Uroporphyrinogen III

From Wikipedia, the free encyclopedia
Jump to navigation Jump to search
Uroporphyrinogen III
Uroporphyrinogen III skeletal.svg
Identifiers
MeSH Uroporphyrinogen+III
Properties
C40H44N4O16
Molar mass 836.795 g/mol
Except where otherwise noted, data are given for materials in their standard state (at 25 °C [77 °F], 100 kPa).
☑Y verify (what is ☑Y☒N ?)
Infobox references

Uroporphyrinogen III is a tetrapyrrole, the first macrocyclic intermediate in the biosynthesis of heme, chlorophyll, vitamin B12, and siroheme. It is a colorless compound, like other porphyrinogens.[1]

Structure[edit]

The molecular structure of uroporphyrinogen III can be described as a hexahydroporphine core, where each pyrrole ring has the hydrogen atoms on its two outermost carbons replaced by an acetic acid group (–CH
2
–COOH
, "A") and a propionic acid group (–CH
2
–CH
2
–COOH
, "P"). The groups are attached in an asymmetric way: going around the macrocycle, the order is AP-AP-AP-PA.

Biosynthesis and metabolism[edit]

In the general porphyrin biosynthesis pathway, uroporphyrinogen III is derived from the linear tetrapyrrole preuroporphyrinogen (a substituted hydroxymethylbilane) by the action of the enzyme uroporphyrinogen-III cosynthase.[2][3]


Biosynthesis of Uroporphyrinogen-III from pre-uroporphyrinogen

The conversion entails a reversal of the last pyrrole unit (thus swapping the acetic and propionic acid groups) and a condensation reaction that closes the macrocycle by eliminating the final hydroxyl –OH with a hydrogen atom of the first ring.

In the biosynthesis of hemes and chlorophylls, uroporphyrinogen III is converted into coproporphyrinogen III by the enzyme uroporphyrinogen III decarboxylase.

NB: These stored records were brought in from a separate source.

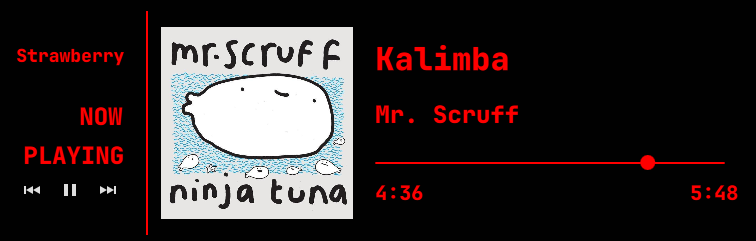
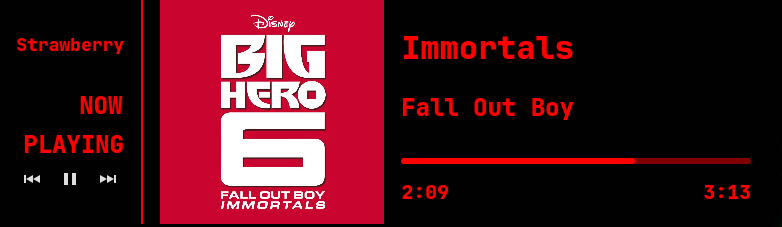
Finished!!
Tue Jul 25 05:22:10 PM 2023

diff --git a/contents/ui/GeneralConfig.qml b/contents/ui/GeneralConfig.qml
@@ -2,27 +2,24 @@ import QtQuick 2.12
 import QtQuick.Controls 2.12
 import QtQuick.Layouts 1.11
 import org.kde.plasma.core 2.0 as PlasmaCore
+import org.kde.plasma.components 2.0 as PlasmaComponents
+import QtQuick.Dialogs 1.2
+import QtQuick.Window 2.2
 
 Item {
     id: configRoot
-
     signal configurationChanged
-
     QtObject {
         id: backgroundValue
         property var value
     }
-
     property alias cfg_opacity: opacitySpinBox.value
-
+    property alias cfg_color: configColor.value
     property string cfg_preferredSource
     property alias cfg_alignment: alignmentsComboBox.currentIndex
     property alias cfg_background: backgroundValue.value
-
-	property string cfg_fontFamily
-
+    property string cfg_fontFamily
     property var alignments: ["Left", "Right"]
-
     ColumnLayout {
         spacing: units.smallSpacing * 2
         RowLayout{
@@ -99,7 +96,7 @@ Item {
                 id: fontFamilyComboBox
                 model: Qt.fontFamilies()
                 onCurrentIndexChanged: {
-                    var current = Qt.fontFamilies()[currentIndex]
+                    var current = Qt. fontFamilies()[currentIndex]
                     cfg_fontFamily=current
                     configRoot.configurationChanged()
                 }
@@ -129,12 +126,73 @@ Item {
                 textRole: "label"
             }
         }
-        RowLayout{
+        //
+        RowLayout {
+            id: configColor
+            spacing: 2
+            Layout.maximumWidth: 300
+            property alias label: label.text
+            property alias horizontalAlignment: label.horizontalAlignment
+            property string configKey: 'color'
+            property string configValue: configKey ? plasmoid.configuration[configKey] : ""
+            property string defaultColor: '#ff0000'
+            readonly property color value: configValue || defaultColor
+            onConfigValueChanged: {
+                    if (!textField.activeFocus) {
+                            textField.text = configColor.configValue
+                    }
+                    if (configKey) {
+                            plasmoid.configuration[configKey] = configValue
+                    }
+            }
             Label {
-                text: i18n("Color")
+                    id: label
+                    text: "Color: "
+                    Layout.fillWidth: horizontalAlignment == Text.AlignRight
+                    horizontalAlignment: Text.AlignLeft
+            }
+            MouseArea {
+                width: textField.height
+                height: textField.height
+                hoverEnabled: true
+                onClicked: dialog.open()
+                Rectangle {
+                    anchors.fill: parent
+                    color: configColor.value
+                    border.width: 2
+                    border.color: parent.containsMouse ? theme.highlightColor : "#BB000000"
+                }
+            }
+            TextField {
+                    id: textField
+                    placeholderText: ""
+                    Layout.fillWidth: label.horizontalAlignment == Text.AlignLeft
+                    onTextChanged: {
+                            if (text.length === 0
+                                    || (text.indexOf('#') === 0 && (text.length == 4 || text.length == 7 || text.length == 9))
+                            ) {
+                                    configColor.configValue = text
+                            }
+                            console.log("Color changed to: " + configColor.value)
+                    }
+            }
+            ColorDialog {
+                    id: dialog
+                    visible: false
+                    modality: Qt.WindowModal
+                    title: configColor.label
+                    showAlphaChannel: true
+                    color: configColor.value
+                    onCurrentColorChanged: {
+                            if (visible && color != currentColor) {
+                                    configColor.configValue = currentColor
+                            }
+                    }
             }
         }
+        //
     }
+
     PlasmaCore.DataSource {
         id: dataSource
         engine: "mpris2"

diff --git a/contents/ui/Representation.qml b/contents/ui/Representation.qml
@@ -6,7 +6,6 @@ import org.kde.plasma.core 2.0 as PlasmaCore
 
 GridLayout {
     id: fullView
-    // focus: true
     readonly property var alignmentOpts: [
         {   
             "flow": GridLayout.LeftToRight,
@@ -54,6 +53,7 @@ GridLayout {
     rows: alignmentOption.rows
     flow: alignmentOption.flow
     columns: alignmentOption.columns
+   property string colorOpt: plasmoid.configuration.color ? plasmoid.configuration.color : "red"
     // layoutDirection: alignmentOption.layoutDirection
     Rectangle {
         width: 10
@@ -80,7 +80,8 @@ GridLayout {
                 maximumLineCount: 3
                 // elide: alignmentOption.track.elide
                 font.family: plasmoid.configuration.fontFamily
-                color: "red"
+                // color: "red"
+                color: colorOpt
             }
             Rectangle {
                 height: 20
@@ -94,7 +95,8 @@ GridLayout {
                 font.pixelSize: 24 //
                 font.bold: true
                 font.family: plasmoid.configuration.fontFamily
-                color: "red"
+                // color: "red"
+                color: colorOpt
                 visible: mediaSource.playbackStatus !== ""
             }
             PlasmaComponents.Label {
@@ -106,7 +108,8 @@ GridLayout {
                 font.bold: true
                 font.pixelSize: 24 //
                 font.family: plasmoid.configuration.fontFamily
-                color: "red"
+                // color: "red"
+                color: colorOpt
                 visible: mediaSource.playbackStatus !== ""
             }
             RowLayout {
@@ -176,7 +179,8 @@ GridLayout {
         width: alignmentOption.separator.width
         Layout.fillWidth: alignmentOption.separator.fillWidth
         Layout.fillHeight: alignmentOption.separator.fillHeight
-        color: "red"
+        // color: "red"
+        color: colorOpt
         visible: mediaSource.playbackStatus !== ""
     }
     Rectangle {
@@ -209,7 +213,8 @@ GridLayout {
             Layout.alignment: alignmentOption.track.alignment
             Layout.fillWidth: true
             font.pixelSize: 32
-            color: "red"
+            // color: "red"
+            color: colorOpt
             lineHeight: 1.2
             font.bold: true
             wrapMode: Text.Wrap
@@ -234,7 +239,8 @@ GridLayout {
             wrapMode: Text.Wrap
             maximumLineCount: 2
             horizontalAlignment: alignmentOption.track.horizontalAlignment
-            color: "red"
+            // color: "red"
+            color: colorOpt
             lineHeight: 1
         }
         Rectangle {
@@ -249,7 +255,8 @@ GridLayout {
                 width: parent.width
                 height: 0.2 * parent.height
                 radius: 0.5 * height
-                color: "red"
+                // color: "red"
+                color: colorOpt
                 opacity: 0.5
             }
             MouseArea {
@@ -268,7 +275,8 @@ GridLayout {
                     width: parent.width * ( mouseArea.value / mouseArea.maximum )
                     height: parent.height * 0.2
                     radius: 0.5 * height
-                    color: "red"
+                    // color: "red"
+                    color: colorOpt
                 }
                 onClicked: {
                     ratio = mouse.x / parent.width
@@ -295,7 +303,8 @@ GridLayout {
                 anchors.left: parent.left
                 anchors.verticalCenter: parent.verticalCenter
                 text: root.formatTrackTime(whereami.pos)
-                color: "red"
+                // color: "red"
+                color: colorOpt
             }
             PlasmaComponents.Label {
                 id: lengthWhereAmI
@@ -305,7 +314,8 @@ GridLayout {
                 font.family: plasmoid.configuration.fontFamily
                 font.pixelSize: 20
                 text: root.formatTrackTime(whereami.len)
-                color: "red"
+                // color: "red"
+                color: colorOpt
             }
             visible: mediaSource.playbackStatus !== ""
         }

diff --git a/README.md b/README.md
@@ -35,11 +35,12 @@ Use the [Makefile](./Makefile).
 
 + The Slider component is derived from [Chris Cortopassi's](https://www.ics.com/author/chris-cortopassi) blog [Creating QML Controls From Scratch: Slider](https://www.ics.com/blog/creating-qml-controls-scratch-slider)
 
++ The color picker component is derived from [Fausto-Korpsvart's](https://github.com/Fausto-Korpsvart) work on ["mcOS-BS-Inline-Battery/contents/ui/lib/ConfigColor.qml"](https://github.com/Fausto-Korpsvart/mcOS-BS-Inline-Battery/blob/70890f2f6b96161919a75adf506611362c2765e4/contents/ui/lib/ConfigColor.qml), licensed under GNU GPL V2, I guess. I could not find that info. Anyway, the component was copied almost verbatim. This component is used to pick colors in the configuration window.
 
 ## IMPROVEMENTS TO BE EXPECTED
-- [ ] Option to change color of the widget text.
+- [x] Option to change color of the widget.
 - [ ] Option to change the dimensions of Album art.
-- [ ] Smooth sliding with Slider (Drag operation).
+- [x] Smooth sliding with Slider (Drag operation).
 - [ ] Miscellaneous: Fix backend warnings (Layout overflows, containment etc.)
 
 ## Preview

In the biosynthesis of sirohemes, uroporphyrinogen III is converted by two methyl transferases to dihydrosirohydrochlorin, which is subsequently oxidized sirohydrochlorin, a precursor to the siroheme prosthetic group.

Medical significance[edit]

If uroporphyrinogen-III synthase is not present or inactive, the hydroxymethylbilane will spontaneously cyclise into the structural isomer uroporphyrinogen I, which differs from the III isomer in that the acetic acid ("A") and propionic acid ("P") groups are arranged in a rotationally symmetric order, AP-AP-AP-AP. In this case, the next step produced coproporphyrinogen I, which accumulates — leading to the pathological condition congenital erythropoietic porphyria[3]

See also[edit]

References[edit]

  1. ^ Dalton, J. "Formation of the Macrocyclic Ring in Tetrapyrrole Biosynthesis". Nature. Nature. Retrieved 3 October 2019.
  2. ^ Paul R. Ortiz de Montellano (2008). "Hemes in Biology". Wiley Encyclopedia of Chemical Biology. John Wiley & Sons. doi:10.1002/9780470048672.wecb221.
  3. ^ a b S. Sassa and A. Kappas (2000): "Molecular aspects of the inherited porphyrias". Journal of Internal Medicine, volume 247, issue 2, pages 169-178. doi:10.1046/j.1365-2796.2000.00618.x